## WORK REQUIRED
Retype each line below precisely and omit all images.

## SUPPLIED RECORDS

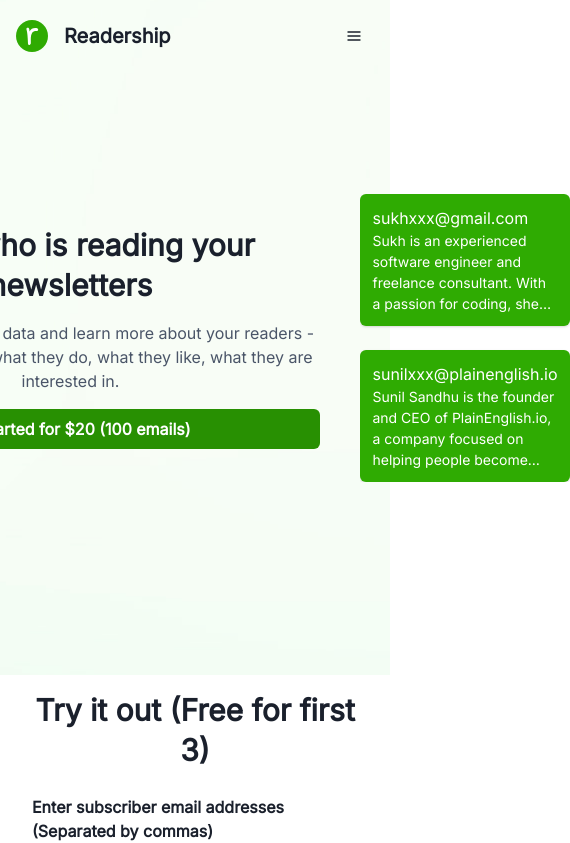
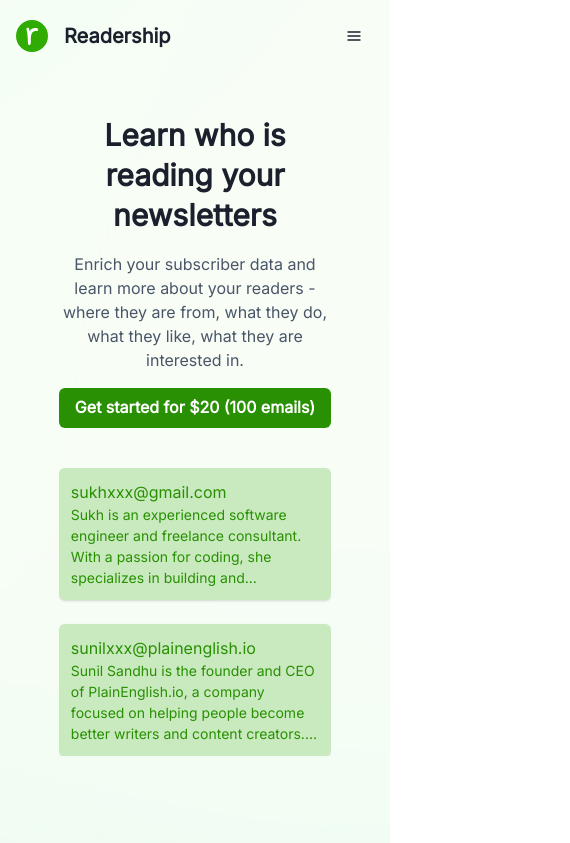
Before and after one commit to bdcorps/newsletter-lead-enrichment, a Next.js app: page / in a window 390 px wide. Shown: the top 843 px of the page, 570 px wide, since content can reach past the window. Built offline with nearby package versions, Linux system fonts and the light colour scheme.

Commit message:
fix responsive

```diff
--- a/pages/index.tsx
+++ b/pages/index.tsx
@@ -6,11 +6,11 @@
   chakra,
   Container,
   Heading,
-  HStack,
   Input,
   shouldForwardProp,
   SimpleGrid,
   Spinner,
+  Stack,
   StackDivider,
   Text,
   Textarea,
@@ -249,15 +249,11 @@
   const router = useRouter();
   return (
     <Layout>
-      <Box
-        backgroundImage="url('/bg.jpg')"
-        minH="80vh"
-        backgroundPosition="right"
-      >
-        <Container maxW="container.lg" h="80vh">
+      <Box backgroundImage="url('/bg.jpg')" backgroundPosition="right" p={100}>
+        <Container maxW="container.lg" minH={"80vh"}>
           <Center p={4} h="full">
-            <HStack spacing={10}>
-              <VStack spacing={4} w={500} textAlign="center">
+            <Stack spacing={10} direction={["column", "row"]}>
+              <VStack spacing={4} textAlign="center" w="full" flex={1}>
                 <Heading>Learn who is reading your newsletters</Heading>
                 <Text color="gray.600">
                   Enrich your subscriber data and learn more about your readers
@@ -294,10 +290,10 @@
                         <Box
                           key={`hero_${i}`}
                           p={3}
-                          backgroundColor="brand.400"
+                          backgroundColor="brand.100"
                           rounded="md"
                           boxShadow="base"
-                          color="white"
+                          color="brand.500"
                         >
                           <Text textAlign="left" fontWeight={500}>
                             {result.email}
@@ -316,7 +312,7 @@
                   })}
                 </VStack>
               </VStack>
-            </HStack>
+            </Stack>
           </Center>
         </Container>
       </Box>
```
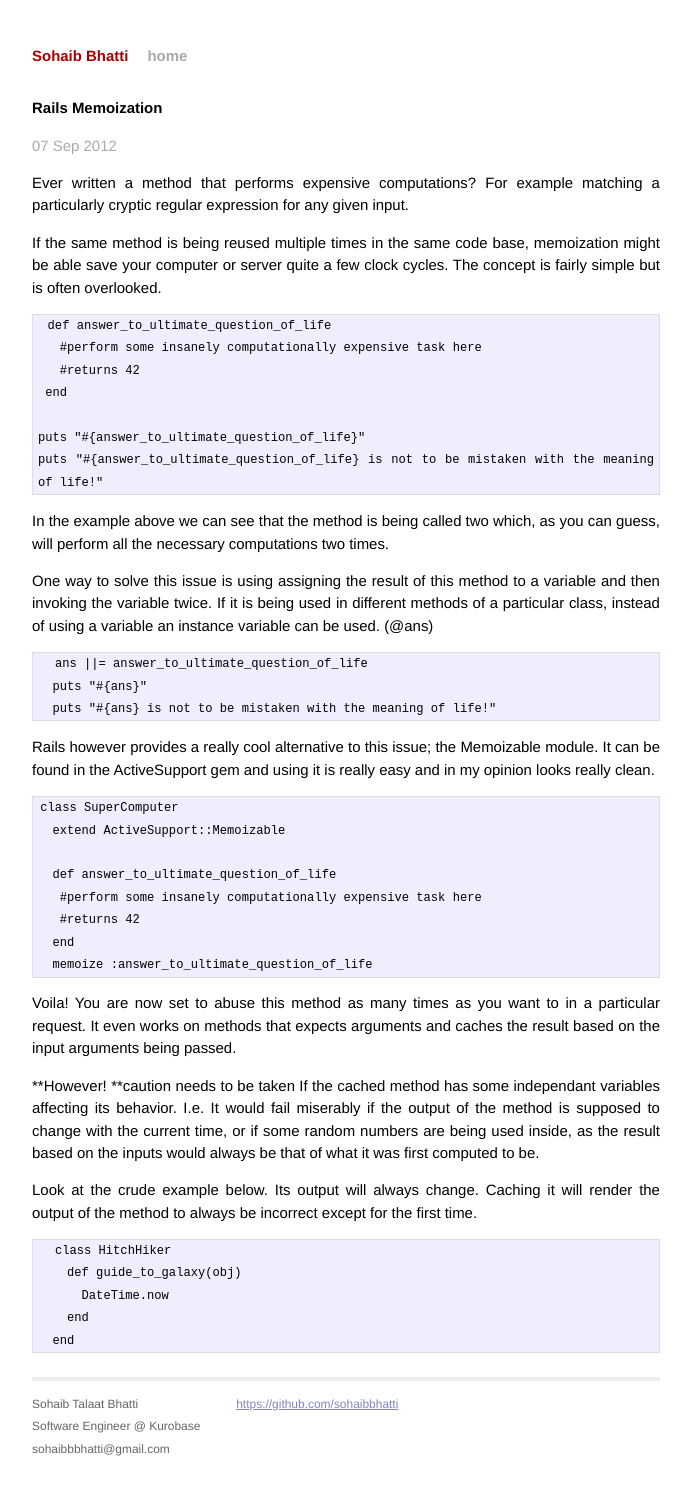
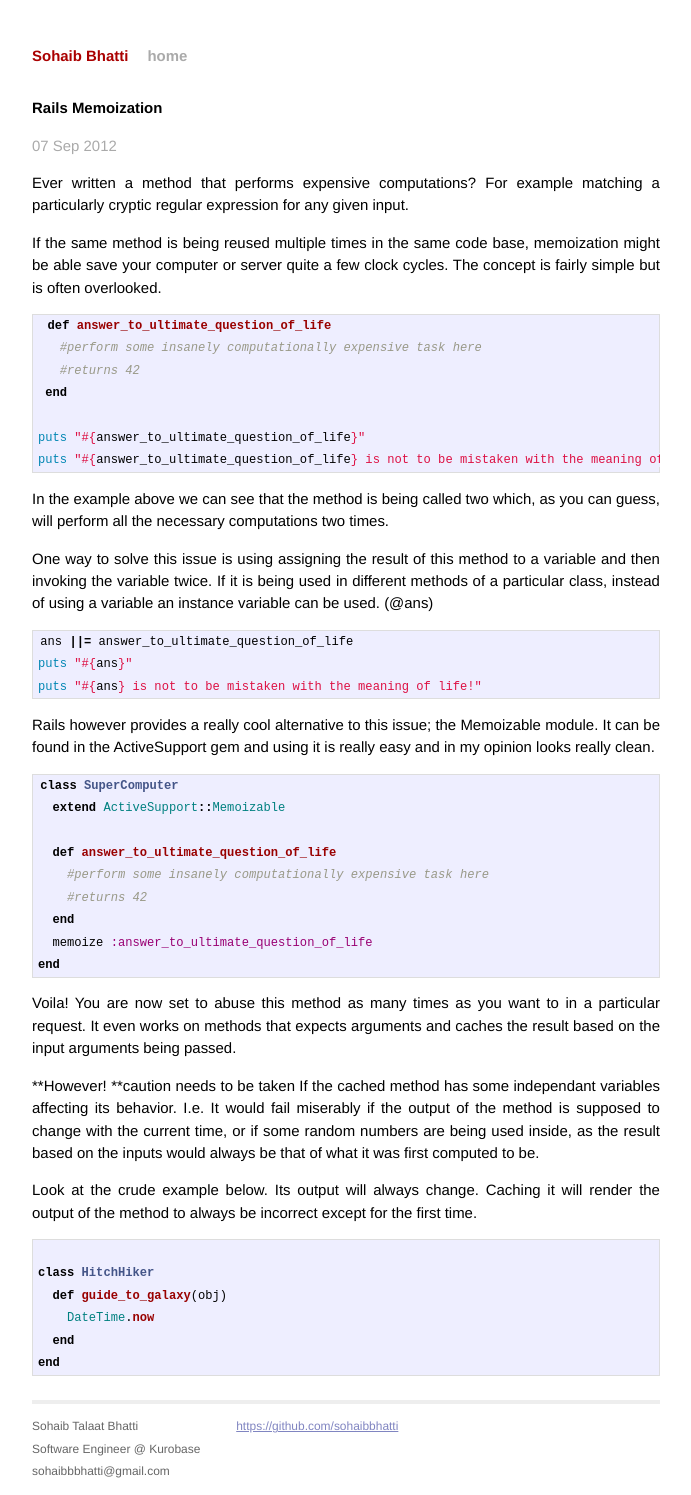
Before and after one commit to sohaibbhatti/sohaibbhatti.com, a Jekyll site: the page built from _posts/2012-09-07-rails-memoization.markdown, in a window 1280 px wide. Shown: the whole page, without its empty margins (294-985 px from the left). Built offline with Jekyll 4.4.1, drawn with Linux system fonts in a browser that asks for light colours; Markdown is read by kramdown in place of the engine named in the settings; before the commit the page ends 1472 px from its top, so only the background shows below that.

Commit message:
WIP syntax highlight

```diff
--- a/_posts/2012-09-07-rails-memoization.markdown
+++ b/_posts/2012-09-07-rails-memoization.markdown
@@ -19,14 +19,15 @@ Ever written a method that performs expensive computations? For example matching
 
 If the same method is being reused multiple times in the same code base, memoization might be able save your computer or server quite a few clock cycles. The concept is fairly simple but is often overlooked.
 
+{% highlight ruby %}
+ def answer_to_ultimate_question_of_life
+   #perform some insanely computationally expensive task here
+   #returns 42
+ end
 
-     def answer_to_ultimate_question_of_life
-       #perform some insanely computationally expensive task here
-       #returns 42
-     end
-
-    puts "#{answer_to_ultimate_question_of_life}"
-    puts "#{answer_to_ultimate_question_of_life} is not to be mistaken with the meaning of life!"
+puts "#{answer_to_ultimate_question_of_life}"
+puts "#{answer_to_ultimate_question_of_life} is not to be mistaken with the meaning of life!"
+{% endhighlight %}
 
 
 In the example above we can see that the method is being called two which, as you can guess, will perform all the necessary computations two times.
@@ -34,23 +35,26 @@ In the example above we can see that the method is being called two which, as yo
 One way to solve this issue is using assigning the result of this method to a variable and then invoking the variable twice. If it is being used in different methods of a particular class, instead of using a variable an instance variable can be used. (@ans)
 
 
-      ans ||= answer_to_ultimate_question_of_life
-      puts "#{ans}"
-      puts "#{ans} is not to be mistaken with the meaning of life!"
+{% highlight ruby %}
+ans ||= answer_to_ultimate_question_of_life
+puts "#{ans}"
+puts "#{ans} is not to be mistaken with the meaning of life!"
+{% endhighlight %}
 
 
 Rails however provides a really cool alternative to this issue; the Memoizable module. It can be found in the ActiveSupport gem and using it is really easy and in my opinion looks really clean.
 
+{% highlight ruby %}
+class SuperComputer
+  extend ActiveSupport::Memoizable
 
-    class SuperComputer
-      extend ActiveSupport::Memoizable
-
-      def answer_to_ultimate_question_of_life
-       #perform some insanely computationally expensive task here
-       #returns 42
-      end
-      memoize :answer_to_ultimate_question_of_life
-
+  def answer_to_ultimate_question_of_life
+    #perform some insanely computationally expensive task here
+    #returns 42
+  end
+  memoize :answer_to_ultimate_question_of_life
+end
+{% endhighlight %}
 
 Voila! You are now set to abuse this method as many times as you want to in a particular request. It even works on methods that expects arguments and caches the result based on the input arguments being passed.
 
@@ -58,9 +62,10 @@ Voila! You are now set to abuse this method as many times as you want to in a pa
 
 Look at the crude example below. Its output will always change. Caching it will render the output of the method to always be incorrect except for the first time.
 
-
-      class HitchHiker
-        def guide_to_galaxy(obj)
-          DateTime.now
-        end
-      end
+{% highlight ruby %}
+class HitchHiker
+  def guide_to_galaxy(obj)
+    DateTime.now
+  end
+end
+{% endhighlight %}
```
Also changed, not shown: _posts/2012-07-31-abstracting-logic-in-models.markdown (+15 -11 lines), _posts/2012-09-07-rails-3-0-7-timezone-issue-in-queries.markdown (+6 -2 lines).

## ANSWER TO THE EXERCISE
Before and after one commit to bdcorps/newsletter-lead-enrichment, a Next.js app: page / in a window 390 px wide. Shown: the top 843 px of the page, 570 px wide, since content can reach past the window. Built offline with nearby package versions, Linux system fonts and the light colour scheme.

Commit message:
fix responsive

```diff
--- a/pages/index.tsx
+++ b/pages/index.tsx
@@ -6,11 +6,11 @@
   chakra,
   Container,
   Heading,
-  HStack,
   Input,
   shouldForwardProp,
   SimpleGrid,
   Spinner,
+  Stack,
   StackDivider,
   Text,
   Textarea,
@@ -249,15 +249,11 @@
   const router = useRouter();
   return (
     <Layout>
-      <Box
-        backgroundImage="url('/bg.jpg')"
-        minH="80vh"
-        backgroundPosition="right"
-      >
-        <Container maxW="container.lg" h="80vh">
+      <Box backgroundImage="url('/bg.jpg')" backgroundPosition="right" p={100}>
+        <Container maxW="container.lg" minH={"80vh"}>
           <Center p={4} h="full">
-            <HStack spacing={10}>
-              <VStack spacing={4} w={500} textAlign="center">
+            <Stack spacing={10} direction={["column", "row"]}>
+              <VStack spacing={4} textAlign="center" w="full" flex={1}>
                 <Heading>Learn who is reading your newsletters</Heading>
                 <Text color="gray.600">
                   Enrich your subscriber data and learn more about your readers
@@ -294,10 +290,10 @@
                         <Box
                           key={`hero_${i}`}
                           p={3}
-                          backgroundColor="brand.400"
+                          backgroundColor="brand.100"
                           rounded="md"
                           boxShadow="base"
-                          color="white"
+                          color="brand.500"
                         >
                           <Text textAlign="left" fontWeight={500}>
                             {result.email}
@@ -316,7 +312,7 @@
                   })}
                 </VStack>
               </VStack>
-            </HStack>
+            </Stack>
           </Center>
         </Container>
       </Box>
```
Before and after one commit to sohaibbhatti/sohaibbhatti.com, a Jekyll site: the page built from _posts/2012-09-07-rails-memoization.markdown, in a window 1280 px wide. Shown: the whole page, without its empty margins (294-985 px from the left). Built offline with Jekyll 4.4.1, drawn with Linux system fonts in a browser that asks for light colours; Markdown is read by kramdown in place of the engine named in the settings; before the commit the page ends 1472 px from its top, so only the background shows below that.

Commit message:
WIP syntax highlight

```diff
--- a/_posts/2012-09-07-rails-memoization.markdown
+++ b/_posts/2012-09-07-rails-memoization.markdown
@@ -19,14 +19,15 @@ Ever written a method that performs expensive computations? For example matching
 
 If the same method is being reused multiple times in the same code base, memoization might be able save your computer or server quite a few clock cycles. The concept is fairly simple but is often overlooked.
 
+{% highlight ruby %}
+ def answer_to_ultimate_question_of_life
+   #perform some insanely computationally expensive task here
+   #returns 42
+ end
 
-     def answer_to_ultimate_question_of_life
-       #perform some insanely computationally expensive task here
-       #returns 42
-     end
-
-    puts "#{answer_to_ultimate_question_of_life}"
-    puts "#{answer_to_ultimate_question_of_life} is not to be mistaken with the meaning of life!"
+puts "#{answer_to_ultimate_question_of_life}"
+puts "#{answer_to_ultimate_question_of_life} is not to be mistaken with the meaning of life!"
+{% endhighlight %}
 
 
 In the example above we can see that the method is being called two which, as you can guess, will perform all the necessary computations two times.
@@ -34,23 +35,26 @@ In the example above we can see that the method is being called two which, as yo
 One way to solve this issue is using assigning the result of this method to a variable and then invoking the variable twice. If it is being used in different methods of a particular class, instead of using a variable an instance variable can be used. (@ans)
 
 
-      ans ||= answer_to_ultimate_question_of_life
-      puts "#{ans}"
-      puts "#{ans} is not to be mistaken with the meaning of life!"
+{% highlight ruby %}
+ans ||= answer_to_ultimate_question_of_life
+puts "#{ans}"
+puts "#{ans} is not to be mistaken with the meaning of life!"
+{% endhighlight %}
 
 
 Rails however provides a really cool alternative to this issue; the Memoizable module. It can be found in the ActiveSupport gem and using it is really easy and in my opinion looks really clean.
 
+{% highlight ruby %}
+class SuperComputer
+  extend ActiveSupport::Memoizable
 
-    class SuperComputer
-      extend ActiveSupport::Memoizable
-
-      def answer_to_ultimate_question_of_life
-       #perform some insanely computationally expensive task here
-       #returns 42
-      end
-      memoize :answer_to_ultimate_question_of_life
-
+  def answer_to_ultimate_question_of_life
+    #perform some insanely computationally expensive task here
+    #returns 42
+  end
+  memoize :answer_to_ultimate_question_of_life
+end
+{% endhighlight %}
 
 Voila! You are now set to abuse this method as many times as you want to in a particular request. It even works on methods that expects arguments and caches the result based on the input arguments being passed.
 
@@ -58,9 +62,10 @@ Voila! You are now set to abuse this method as many times as you want to in a pa
 
 Look at the crude example below. Its output will always change. Caching it will render the output of the method to always be incorrect except for the first time.
 
-
-      class HitchHiker
-        def guide_to_galaxy(obj)
-          DateTime.now
-        end
-      end
+{% highlight ruby %}
+class HitchHiker
+  def guide_to_galaxy(obj)
+    DateTime.now
+  end
+end
+{% endhighlight %}
```
Also changed, not shown: _posts/2012-07-31-abstracting-logic-in-models.markdown (+15 -11 lines), _posts/2012-09-07-rails-3-0-7-timezone-issue-in-queries.markdown (+6 -2 lines).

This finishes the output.